|Project by Spur||posted 02-27-2014 08:03 PM||1580 views||1 time favorited||2 comments|
I didn’t like too many of my screwdrivers for doing woodworking, so I took matters into my own hands. I turned the wood from scrap, of which the origin and type of wood is uncertain, however it appears to be porous the way oak is, but not smell like oak. I had the shape to where I wanted it, however when I put the skew to it to polish it up, I gouged a nice chunk out of it, and the diameter is considerably smaller now, more like a chisel handle (still very new to turning, 3-4 pens and 2 bowls and a few creatively shaped practice spindles). The metal piece is a brass plumbing coupling that I filed round, and screwed on with CA glue.

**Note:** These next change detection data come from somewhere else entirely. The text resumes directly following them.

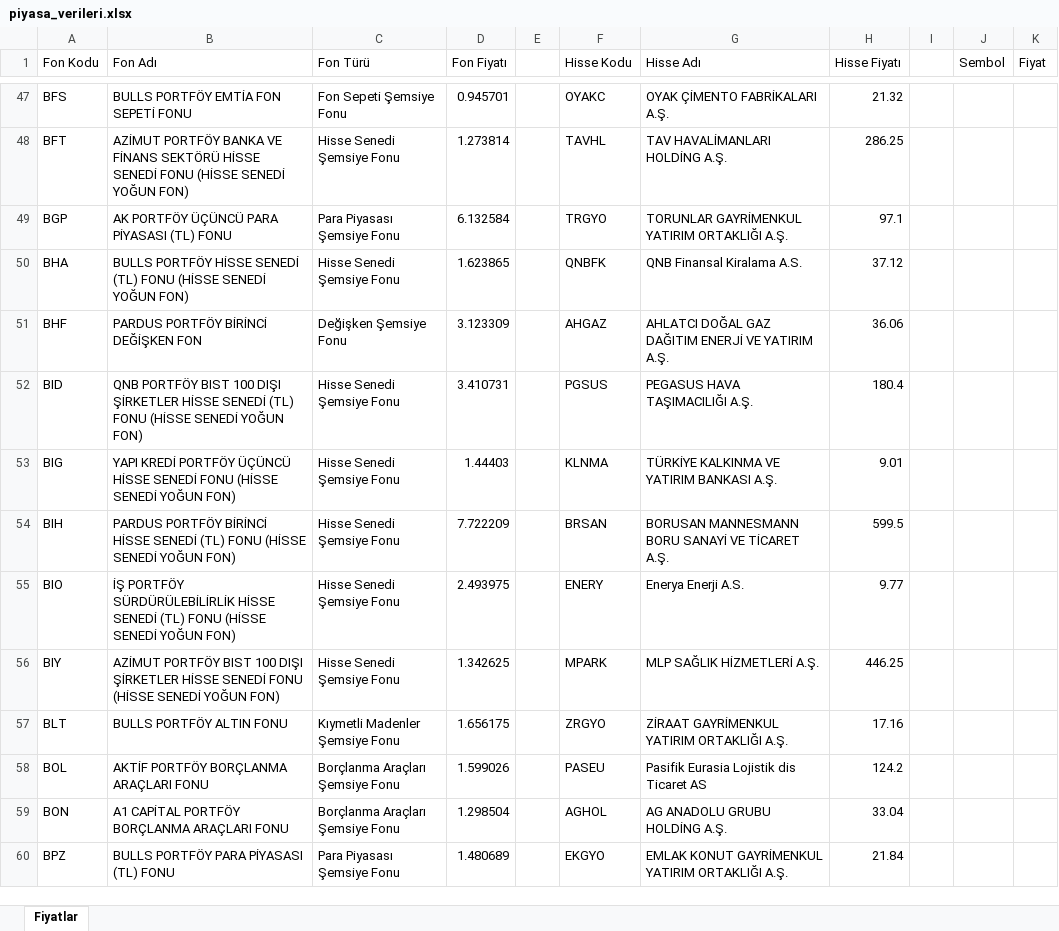
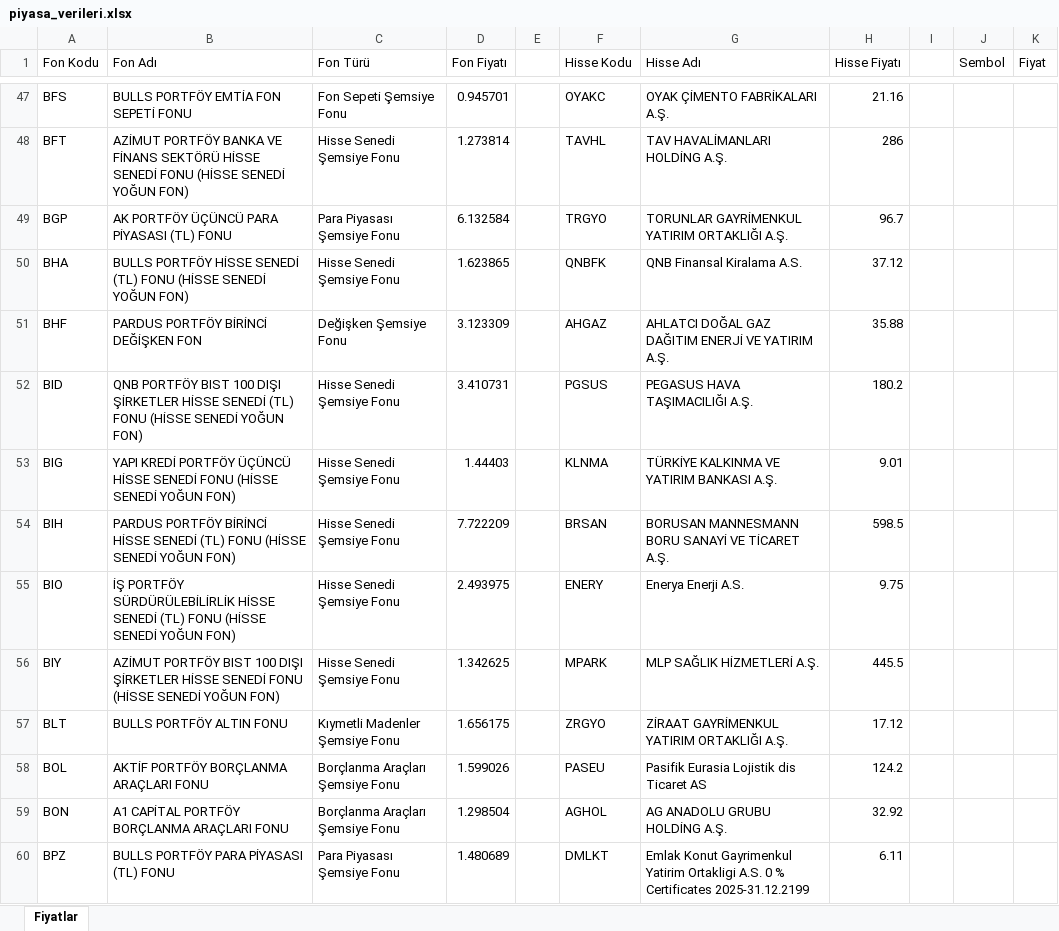
Before and after one commit to fkcengizhan-crypto/piyasa_verileri, an Excel workbook: piyasa_verileri.xlsx, sheet Fiyatlar, drawn as a sheet; only a part is shown, gaps mark what is left out; values as stored, in another font and other column widths than the file's, no borders; table styles not drawn; the diff covers the shown part only; the diff names each change by its address in the sheet, - before the commit and + after, or states it on an @@ line.

```diff
--- a/piyasa_verileri.xlsx (sheet Fiyatlar)
+++ b/piyasa_verileri.xlsx (sheet Fiyatlar)
-H47 (Hisse Fiyatı): 21.32
+H47 (Hisse Fiyatı): 21.16
-H48 (Hisse Fiyatı): 286.25
+H48 (Hisse Fiyatı): 286
-H49 (Hisse Fiyatı): 97.1
+H49 (Hisse Fiyatı): 96.7
-H51 (Hisse Fiyatı): 36.06
+H51 (Hisse Fiyatı): 35.88
-H52 (Hisse Fiyatı): 180.4
+H52 (Hisse Fiyatı): 180.2
-H54 (Hisse Fiyatı): 599.5
+H54 (Hisse Fiyatı): 598.5
-H55 (Hisse Fiyatı): 9.77
+H55 (Hisse Fiyatı): 9.75
-H56 (Hisse Fiyatı): 446.25
+H56 (Hisse Fiyatı): 445.5
-H57 (Hisse Fiyatı): 17.16
+H57 (Hisse Fiyatı): 17.12
-H59 (Hisse Fiyatı): 33.04
+H59 (Hisse Fiyatı): 32.92
-F60 (Hisse Kodu): EKGYO
+F60 (Hisse Kodu): DMLKT
-G60 (Hisse Adı): EMLAK KONUT GAYRİMENKUL YATIRIM ORTAKLIĞI A.Ş.
+G60 (Hisse Adı): Emlak Konut Gayrimenkul Yatirim Ortakligi A.S. 0 % Certificates 2025-31.12.2199
-H60 (Hisse Fiyatı): 21.84
+H60 (Hisse Fiyatı): 6.11
```
Also changed, not shown: 502 edited cells elsewhere in this sheet, 1 other file.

I purchased a fastcap taperlock bit holder and pressed it into a hole the diameter of the flats on the shank with some CA glue as lubricant. Finished with a couple of coats of CA glue rubbed in while it was turning on the lathe.
That fastcap bit holder is amazing, should probably do a review. It securely grips the bit with magnet and some kind of compression. It slides in, but you can not pull it out unless you release it by pulling that red band part. I wanted a screwdriver where the bits did not stick in the screw rather than in the bit holder.
I have yet to really push the screwdriver too hard, but I really should have found another scrap and turned a heavier handle, it is a tad nose heavy. Since I don’t want to mess with breaking the bit holder free and rounding another brass coupling without testing it out further, I am leaving it as is for the time being. I am concerned about the lack of girth taking away from some of the torque, but I always drill a pilot hole and countersink on the nicer things (by my low standards) I build, and too much torque can strip the wood or the head of a brass screw.
-- Henryk, South Carolina